Sam Mihailidis

Sam Mihailidis was a fruiterer on Johnston street Collingwood.His ramshackle shop had no name. After serving the community for over 45 years he collapsed and died in his shop last Thursday evening.An older Somali lady was in his shop at the time. She saw he was in distress. She asked" shall I call you ambulance?" No no he gasped, take what you need and go home and cook! Then he collapsed and passed away. He wouldn't have wanted it any other way. He was 75 He embodied the theme people before profits. As a resident in Abbotsford for over ten years, I found refuge in the beauty of this human being. The frequent banter, " Sam there is water leaking from your ceiling! ... Yes I catch the water and grow the fish!" You know I've been here for over forty four years now. Sam your wife must be worried...hahahaaaaa Here take these olives, and I made olive oil also. How much Sam? Don't worry, money later. But I want to pay you Sam Later, later , now go My eldest daughter , who is ten and my youngest son who is three see Sam as a pillar in their communal identity. Grace always walked out with free bananas and seasonal grapes or strawberries. For spike it was peaches. " dad , can we go past Sam and get a peach?" He never let us pay full price, if anything. Having grown up in Sri Lanka, my identity was fortified by the trust and generosity of the local shop keeper. Like a second father, they nurtured the young.They were just a pantry for our needs. Sam's death has left us gutted. Having spent time with, his holiness the Dalai Llama, Governor Generals and prime ministers , I have not been touched by the vitality of life in the manner that Sam did.
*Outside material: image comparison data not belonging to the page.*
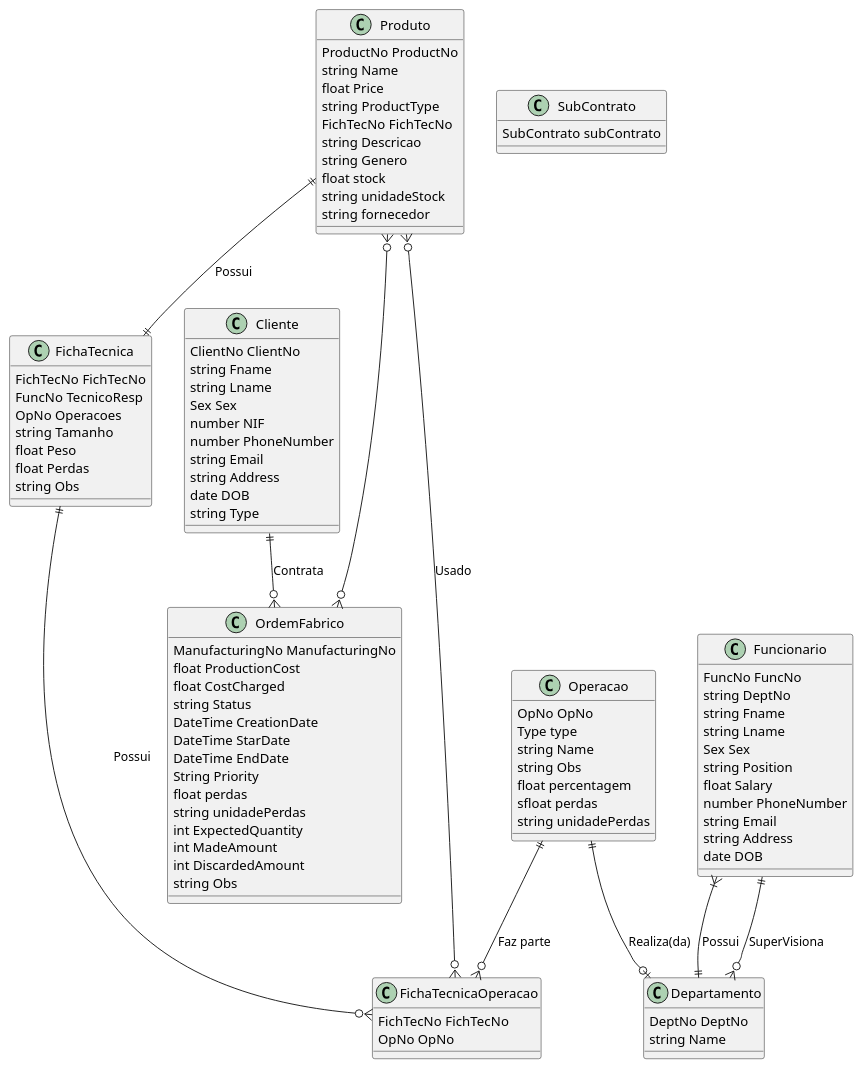
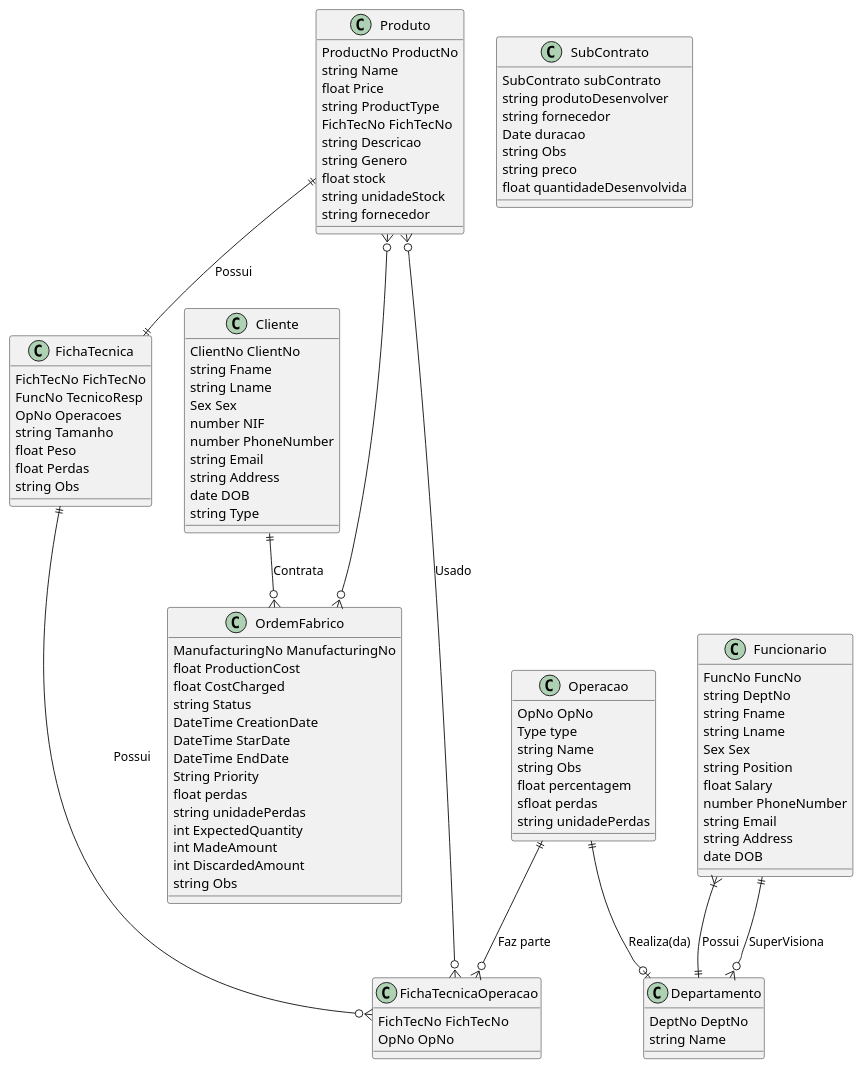
The diagram in TabelasAtributos/Atributos1_2.plantuml (Arturito2005/TrabalhoBD), drawn with PlantUML before and after one commit.

```diff
--- a/TabelasAtributos/Atributos1_2.plantuml
+++ b/TabelasAtributos/Atributos1_2.plantuml
@@ -79,10 +79,10 @@
 class FichaTecnica {
     FichTecNo FichTecNo
     FuncNo TecnicoResp 
-    OpNo Operacoes 
-    string Tamanho 
+    OpNo Operacoes
+    string Tamanho
     float Peso
-    float Perdas 
+    float Perdas
     string Obs
 }
 
@@ -110,8 +110,18 @@
     string unidadePerdas
 }
 
+/'
+Se a fabrica embia materiais para eles, 
+deve ter um campo para isso.
+'/
 class SubContrato {
     SubContrato subContrato
+    string produtoDesenvolver
+    string fornecedor 
+    Date duracao
+    string Obs
+    string preco
+    float quantidadeDesenvolvida
 }
 
 
```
Often I would bump into Sam at 4 AM in the mornings at the Melbourne wholesale market. It was like bumping into my guardian. What are you buying? Have you found the best price? Forget the tomatoes... They are no good!! Ok ok Sam, thank you. If I needed to be reminded of the essence of what it is to be alive, I don't go to church, ashram or temple, I visit Sam. Often, there were all manner of interesting characters who'd be sitting and chatting with Sam. Somali or Sudanese council workers, old Chinese retirees, elderly Turkish men struggling to hold up their gold braces. Usually, there was hardly a common language. The glue that kept us all in this unnamed embassy of community was that Sam slowed us all down, like olives being cured for the banquet. We were reminded that , each other is all we need. Have a yarn, crack a joke, try some olives and scheme your exit out of the maddening pace of life in the most liveable city. Going past Sam's shop in the last two days has been a strange experience. My partner and I have to fight back tears and explain to our three year old that Sam will never be able to give him a peach anymore. It is his legacy that will nourish spike from now on. So what is his legacy? I call them - traders of the lost art. Traders who are ply their trade in an unsuccessful attempt to hide their generous hearts.When you visit them for the second time , you are family. There is Maria, who's milk bar on Abbotsford street has served the community for over fifty years. Felix the Russian cobbler on church street- who pulls out a chocolate for the kids before any conversation begins with the adults. Frequent these shops and spend more money and time being touched by these near extinct souls. This is the missing vitality in your life Because , like the Coles ads, " we are going down down down"... If we put saving money ahead of saving ourselves. Sam said so